The purpose of the risk reassessment is to help assess whether risk has been reduced sufficiently to allow a case to be closed, or whether the risk level remains high and services should continue. This is accomplished through evaluating whether behaviors and actions of the family has changed as a result of the case plan.
The family risk reassessment combines items from the original risk assessment with additional items that evaluate a family's progress toward case plan goals.
Research has demonstrated that for the reassessment, a single index best categorizes risk for future maltreatment. Unlike the initial risk assessment, which contains separate indices for risk of neglect and risk of abuse, the risk reassessment is comprised of a single index.
All open cases in which all children remain in the home, or cases in which all children have been returned home and family maintenance services will be provided.
The case-carrying worker.
Prior to each Division 31 required review, which occurs at least once every six months, and any recommendation to close the case or continue services. To ensure that current SDM assessments are available, they should be completed:
All Cases Should be completed sooner if there are new circumstances or new information that would affect risk.
The risk reassessment guides the decision to keep a case open or close a case.
|Risk-Based Case Open/Close Guide|
|Low||Close, if there are no unresolved safety threats|
|Moderate||Close, if there are no unresolved safety threats|
|High||Case remains open|
|Very High||Case remains open|
For cases that remain open following reassessment, the NEW risk level guides minimum contact standards that will be in effect until the next reassessment is completed. Use the contact frequency guidelines in Section VI of this manual.
Workers should familiarize themselves with the items that are included on the risk reassessment and the accompanying definitions for those items. A score for each item is derived from the worker's observation of the characteristics it describes during interviews with household members (child, caregivers, and others) and collaterals; worker observations; reports and case records; or other reliable sources concerning progress in demonstrating behavioral change and meeting case plan objectives. Some characteristics are objective, such as prior child abuse/neglect history or the age of the child. Others require the worker to use discretionary judgment based on his/her assessment of the family.
Using the definitions for the risk reassessment, complete all items on the risk reassessment and consider whether any override reasons are present.
Risk items R1-R4: The first four items on the risk reassessment generally are scored the same way as the first four items on the initial risk assessment, unless new information has become available about conditions that existed at the time of the initial risk assessment. Review the initial risk assessment to determine the scores and consider all information currently available.
Risk items R5-R10. These items are scored based ONLY on observations since the most recent assessment or reassessment.
When all items are scored, total the scores to determine the scored risk level following the instructions on the form.
Consider both policy and discretionary overrides.

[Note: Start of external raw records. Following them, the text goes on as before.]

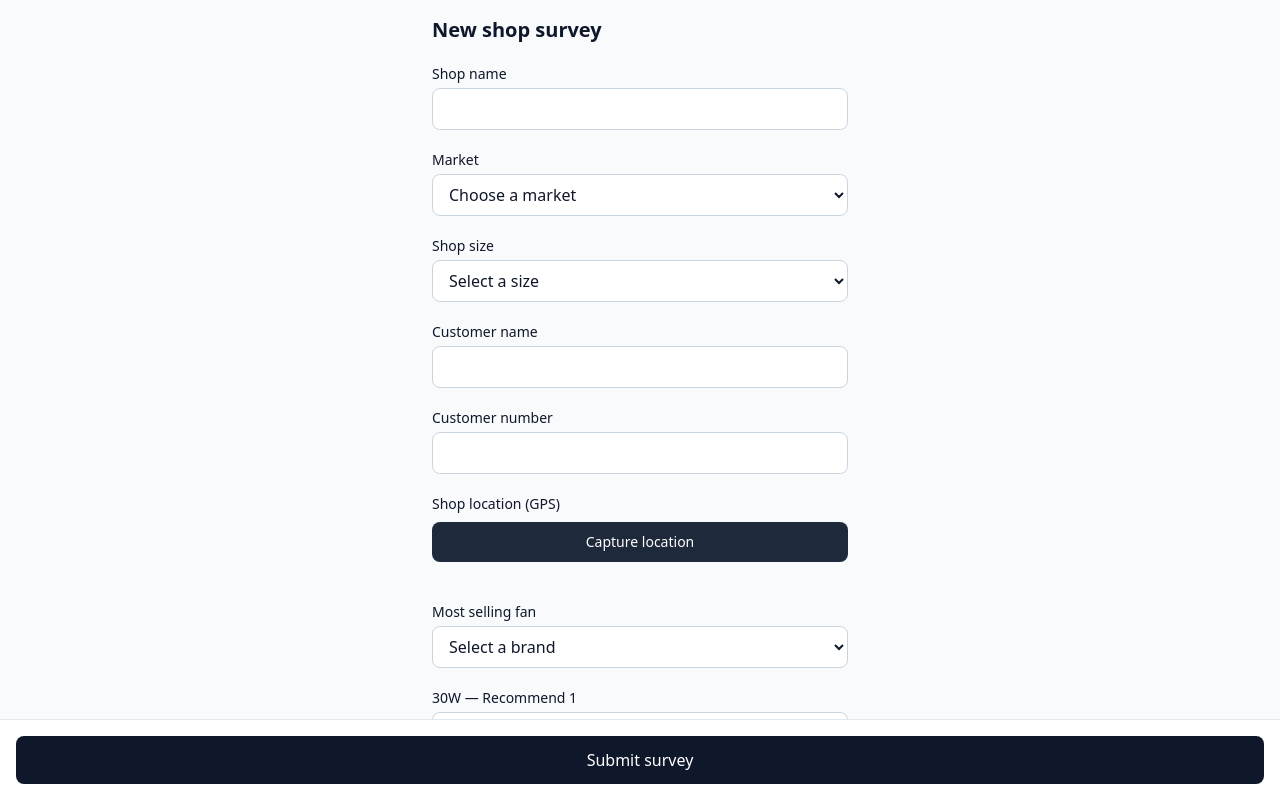
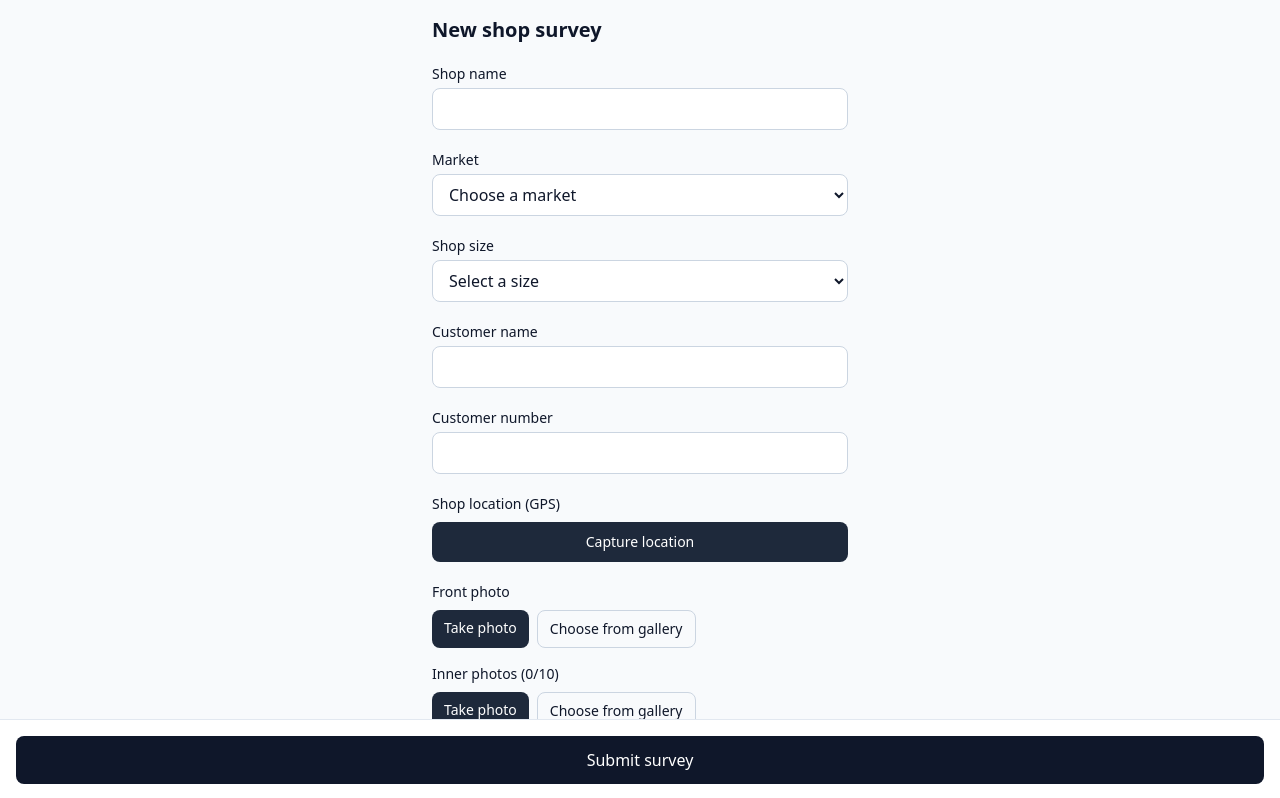
Before and after one commit to abdullahshekha/fans-survey-form, a Next.js app: page /survey/new in a window 1280 px wide. Shown: the top 798 px of the page. Built offline with nearby package versions, Linux system fonts and the light colour scheme.

Commit message:
feat: add camera/gallery photo capture with compression
Co-Authored-By: Claude Sonnet 5 <noreply@anthropic.com>
Claude-Session: https://claude.ai/code/session_01MLkh57YtiPBjQcQNrzVWBW

```diff
--- /dev/null
+++ b/components/form/PhotoCapture.tsx
@@ -0,0 +1,91 @@
+"use client";
+import { useMemo, useRef, useState } from "react";
+import { compressImage } from "@/lib/compression";
+import { MAX_INNER_PHOTOS } from "@/lib/constants";
+
+interface Props {
+  front: File | null;
+  inner: File[];
+  onFrontChange: (f: File | null) => void;
+  onInnerChange: (files: File[]) => void;
+}
+
+function Thumb({ file, onRemove }: { file: File; onRemove: () => void }) {
+  const url = useMemo(() => URL.createObjectURL(file), [file]);
+  return (
+    <div className="relative h-24 w-24 overflow-hidden rounded-lg border border-slate-200">
+      <img src={url} alt={file.name} className="h-full w-full object-cover" onLoad={() => URL.revokeObjectURL(url)} />
+      <button type="button" onClick={onRemove} aria-label={`Remove ${file.name}`}
+        className="absolute right-1 top-1 rounded bg-black/60 px-1.5 text-xs text-white">✕</button>
+    </div>
+  );
+}
+
+export function PhotoCapture({ front, inner, onFrontChange, onInnerChange }: Props) {
+  const [notice, setNotice] = useState("");
+  const busy = useRef(false);
+
+  async function handleFront(files: FileList | null) {
+    if (!files?.[0]) return;
+    onFrontChange(await compressImage(files[0]));
+  }
+
+  async function handleInner(files: FileList | null) {
+    if (!files || busy.current) return;
+    busy.current = true;
+    try {
+      const room = MAX_INNER_PHOTOS - inner.length;
+      if (room <= 0) { setNotice(`You can attach a maximum of ${MAX_INNER_PHOTOS} inner photos.`); return; }
+      const picked = Array.from(files).slice(0, room);
+      if (picked.length < files.length) setNotice(`Only ${room} more inner photo(s) could be added (max ${MAX_INNER_PHOTOS}).`);
+      else setNotice("");
+      const compressed = await Promise.all(picked.map(compressImage));
+      onInnerChange([...inner, ...compressed]);
+    } finally {
+      busy.current = false;
+    }
+  }
+
+  return (
+    <div className="flex flex-col gap-4">
+      <div className="flex flex-col gap-2">
+        <span className="text-sm font-medium">Front photo</span>
+        <div className="flex gap-2">
+          <label className="rounded-lg bg-slate-800 px-3 py-2 text-sm text-white">
+            Take photo
+            <input data-testid="front-camera-input" type="file" accept="image/*" capture="environment" hidden
+              onChange={(e) => handleFront(e.target.files)} />
+          </label>
+          <label className="rounded-lg border border-slate-300 px-3 py-2 text-sm">
+            Choose from gallery
+            <input data-testid="front-gallery-input" type="file" accept="image/*" hidden
+              onChange={(e) => handleFront(e.target.files)} />
+          </label>
+        </div>
+        {front ? <div className="flex"><Thumb file={front} onRemove={() => onFrontChange(null)} /></div> : null}
+      </div>
+
+      <div className="flex flex-col gap-2">
+        <span className="text-sm font-medium">Inner photos ({inner.length}/{MAX_INNER_PHOTOS})</span>
+        <div className="flex gap-2">
+          <label className="rounded-lg bg-slate-800 px-3 py-2 text-sm text-white">
+            Take photo
+            <input data-testid="inner-camera-input" type="file" accept="image/*" capture="environment" hidden
+              onChange={(e) => handleInner(e.target.files)} />
+          </label>
+          <label className="rounded-lg border border-slate-300 px-3 py-2 text-sm">
+            Choose from gallery
+            <input data-testid="inner-gallery-input" type="file" accept="image/*" multiple hidden
+              onChange={(e) => handleInner(e.target.files)} />
+          </label>
+        </div>
+        {notice ? <span role="status" className="text-xs text-amber-700">{notice}</span> : null}
+        <div className="flex flex-wrap gap-2">
+          {inner.map((f, i) => (
+            <Thumb key={`${f.name}-${i}`} file={f} onRemove={() => onInnerChange(inner.filter((_, j) => j !== i))} />
+          ))}
+        </div>
+      </div>
+    </div>
+  );
+}
--- a/components/form/SurveyForm.tsx
+++ b/components/form/SurveyForm.tsx
@@ -3,6 +3,7 @@ import { useState } from "react";
 import { TextField } from "./TextField";
 import { SelectField } from "./SelectField";
 import { GpsCapture } from "./GpsCapture";
+import { PhotoCapture } from "./PhotoCapture";
 import { BRANDS, MARKETS, SHOP_SIZES } from "@/lib/constants";
 import { validateSurvey, type SurveyFormValues, type GpsFix } from "@/lib/validation";
 
@@ -51,7 +52,11 @@ export function SurveyForm({ onSubmit }: { onSubmit: (v: SurveyFormValues) => Pr
       </div>
 
       <div data-region="photos" data-invalid={errors.frontPhoto || errors.innerPhotos ? "true" : undefined}>
-        {/* PhotoCapture slotted in Task 16 */}
+        <PhotoCapture
+          front={v.frontPhoto} inner={v.innerPhotos}
+          onFrontChange={(f) => set("frontPhoto", f)}
+          onInnerChange={(files) => set("innerPhotos", files)}
+        />
         {errors.frontPhoto ? <span role="alert" className="text-xs text-red-600">{errors.frontPhoto}</span> : null}
         {errors.innerPhotos ? <span role="alert" className="block text-xs text-red-600">{errors.innerPhotos}</span> : null}
       </div>
```
Also changed, not shown: 1 other file (tests, documents, lock files or other folders).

If any are present, then determine the final risk level. If no overrides are present, then the scored and final risk level are the same.Policy Overrides
As on the initial risk assessment, the agency has determined that there are certain conditions that are so serious that a risk level of “very high” should be assigned regardless of the risk reassessment score. The policy overrides refer to incidents or conditions that have occurred since the initial risk assessment or the last reassessment. If one or more policy override conditions exist, mark “yes” for each reason for the override and mark “very high” for the final risk level. Policy overrides require supervisory review.Discretionary Override
A discretionary override is used by the ongoing worker whenever the worker believes that the risk score does not accurately portray the family's actual risk level. Unlike the initial risk assessment, in which the worker could only increase the risk level, the risk reassessment permits the worker to increase or decrease the risk level by one step. The reason a worker may now decrease the risk level is that after a minimum of six months, the worker has acquired significant knowledge of the family. If a discretionary override applies, mark “yes,” indicate the reason, and mark the override risk level. Discretionary overrides require supervisory approval. The worker then indicates the final risk level.
WebSDM will display the recommended response based on the risk-based case open/close guide. Enter the actual case disposition (continuing the case or closing the case). If the recommended response differs from the actual disposition, provide an explanation.
Examples of explanations include the following:
Case workers should explain to the family, at the start of the service period, the structure and process for conducting the reassessment, and should link the reassessment process to the developed case plan.
Case workers should use formal and informal family engagement strategies during monthly in-person contacts or periodically scheduled family meetings to gather information about change over time, which should be documented in the case record. This aggregate information can then form the basis for scoring the formal reassessment.
Use of formal engagement strategies, such as family team meetings to conduct the formal reassessment and develop an updated case plan or engage in planning for case closure, is highly recommended.